Retail has deeply changed in the last few years. How did 3D images support and accompany the evolution of this sector?
3D has become a precious ally for both creative minds and clients, to assist them in the development of concepts. The realistic approach of lighting and shading, and the multiplication of previews while working makes it much easier to imagine the final project, allowing any necessary adjustements before the final development and the construction itself. The cherry on the cake is when a client compares the 3D project with the physical store at the opening and finds that the result is in line with what he bought. Then you can say “mission accomplished”.
Besides, the evolution of tools combined with the one of materials enables, to me, a much more elaborate treatment of specific stakes of the retail industry, whether it is the store layout or the visual merchandising. For instance, an elaborate merchandising implies to handle a great quantity of objects and maps… 15 years ago, it would have been very complicated, not to say impossible, to make such complex scenes.
You have worked for several industries apart from retail, like luxury, events, archviz or real estate: which one has been the most enriching for you?
All sectors I have worked for have contributed to build my strong experience.However, luxury and retail played a major role for various reasons.
First, luxury because this sector is a hard-liner: these kind of projects -and clients- encourage you to push further your modeling, shading and lighting technics. Usually, there are few elements to handle, but each one must be executed in the most elaborate and detailed way, especially if there are close-ups to highlight specific aspects of the project. This somehow matches my conception of 3d creation as crafting. For these reasons, I particularly liked working on projects for Cartier, Bogh’Art or Karl Lagerfeld with Studio Parisien a few years ago.
In a second time, retail, because it is very demanding on the scene organization and handling side, and also renderers optimization. For instance if you work on a project for the Sephora shop on the Champs Elysees with all the products inside, you must rationalize each aspect of the scene: adapted layers management, Xrefs approach, intensive use of proxies… just to mention a few optimization tips. If you don’t do that, you can make any machine crash, no matter how powerful it is.
What are your thoughts about the evolution of 3D images since you started creating them and what will be the next big steps?
In two decades, 3D democratized itself a lot. Not only the tools are much more accessible (both on features and prices) but also the use is now widespread in agencies and even in clients’ companies. Images are really essential when making a decision, it isn’t considered as a gadget anymore. From a more technical perspective, the generalisation of raytracing and the diversity of renderers combined with the increase of CPUs power make it possible to obtain images more realistic and faster than you could even imagine at the beginning of the 2000s!
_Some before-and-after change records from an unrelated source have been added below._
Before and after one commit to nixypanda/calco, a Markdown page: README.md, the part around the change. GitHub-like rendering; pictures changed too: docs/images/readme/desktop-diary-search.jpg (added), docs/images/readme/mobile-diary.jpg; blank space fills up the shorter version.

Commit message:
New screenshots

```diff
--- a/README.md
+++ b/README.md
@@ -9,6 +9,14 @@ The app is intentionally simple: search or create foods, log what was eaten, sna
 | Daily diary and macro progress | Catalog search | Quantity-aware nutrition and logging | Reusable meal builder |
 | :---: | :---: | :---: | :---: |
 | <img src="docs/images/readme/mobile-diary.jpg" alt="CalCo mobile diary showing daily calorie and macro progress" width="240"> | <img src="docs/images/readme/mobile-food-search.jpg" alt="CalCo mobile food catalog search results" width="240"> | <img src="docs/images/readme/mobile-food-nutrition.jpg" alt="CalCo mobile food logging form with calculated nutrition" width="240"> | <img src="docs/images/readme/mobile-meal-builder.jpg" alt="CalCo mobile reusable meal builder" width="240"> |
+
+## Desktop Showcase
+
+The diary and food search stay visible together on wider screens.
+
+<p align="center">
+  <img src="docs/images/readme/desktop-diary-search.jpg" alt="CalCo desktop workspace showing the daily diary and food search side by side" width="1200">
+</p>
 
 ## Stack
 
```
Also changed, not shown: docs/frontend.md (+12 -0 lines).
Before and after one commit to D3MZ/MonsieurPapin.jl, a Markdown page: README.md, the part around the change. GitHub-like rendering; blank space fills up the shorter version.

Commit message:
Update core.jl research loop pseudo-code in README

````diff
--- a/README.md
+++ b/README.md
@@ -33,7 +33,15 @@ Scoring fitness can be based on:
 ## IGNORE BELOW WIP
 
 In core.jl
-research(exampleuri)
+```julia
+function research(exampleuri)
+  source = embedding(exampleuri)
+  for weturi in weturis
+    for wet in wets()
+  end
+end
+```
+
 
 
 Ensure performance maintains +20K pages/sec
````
As for the next big steps, I really count on real time technologies. Trivialization of IPR and denoising in renderers, recent release of the NVidia RTX technology and promising Intel Xe make me think of an interesting future. However, I am still puzzled about VR but much more interested in AR. Possibilities are huge so I bet we’ll see great things coming!